_Exercise brief_
Scan the material and copy every line in which "from" appears.

╭─ Records

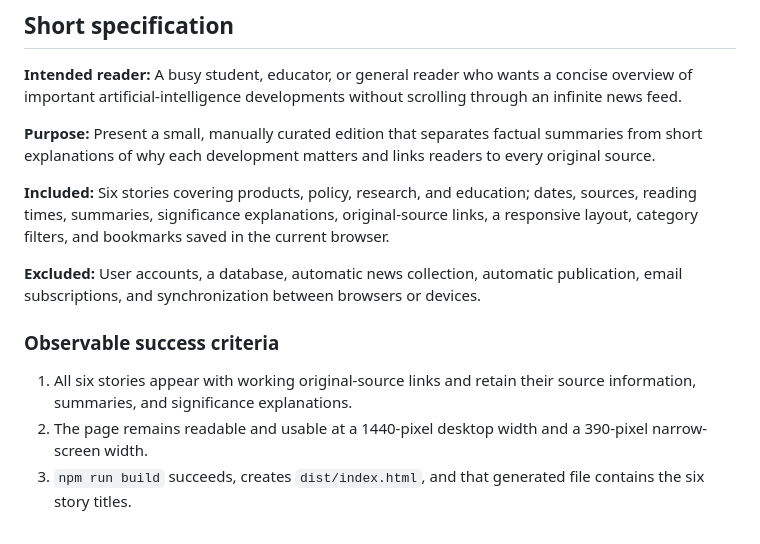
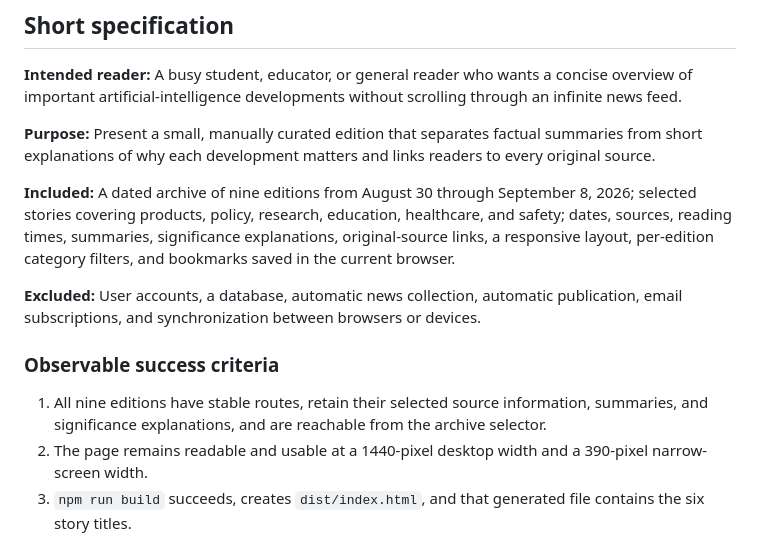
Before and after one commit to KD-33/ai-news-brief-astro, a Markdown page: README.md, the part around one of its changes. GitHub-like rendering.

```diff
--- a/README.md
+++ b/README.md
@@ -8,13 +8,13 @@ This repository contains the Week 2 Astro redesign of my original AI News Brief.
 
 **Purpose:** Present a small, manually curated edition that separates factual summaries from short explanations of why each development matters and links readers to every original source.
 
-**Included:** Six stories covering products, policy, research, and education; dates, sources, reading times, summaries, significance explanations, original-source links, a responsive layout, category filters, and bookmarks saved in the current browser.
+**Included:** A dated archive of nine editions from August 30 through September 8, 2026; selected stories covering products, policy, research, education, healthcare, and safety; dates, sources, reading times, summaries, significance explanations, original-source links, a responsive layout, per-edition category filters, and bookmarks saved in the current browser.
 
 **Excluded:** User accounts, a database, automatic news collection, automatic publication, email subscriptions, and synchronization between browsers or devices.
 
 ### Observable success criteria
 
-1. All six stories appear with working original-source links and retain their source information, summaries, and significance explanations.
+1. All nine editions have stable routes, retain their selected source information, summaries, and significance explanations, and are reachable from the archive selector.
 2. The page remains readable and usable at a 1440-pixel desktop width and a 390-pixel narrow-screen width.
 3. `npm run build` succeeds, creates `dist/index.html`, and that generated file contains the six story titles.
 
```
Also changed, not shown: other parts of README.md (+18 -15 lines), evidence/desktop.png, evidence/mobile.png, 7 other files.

╰─

_Answer section_
 **Purpose:** Present a small, manually curated edition that separates factual summaries from short explanations of why each development matters and links readers to every original source.
+**Included:** A dated archive of nine editions from August 30 through September 8, 2026; selected stories covering products, policy, research, education, healthcare, and safety; dates, sources, reading times, summaries, significance explanations, original-source links, a responsive layout, per-edition category filters, and bookmarks saved in the current browser.
+1. All nine editions have stable routes, retain their selected source information, summaries, and significance explanations, and are reachable from the archive selector.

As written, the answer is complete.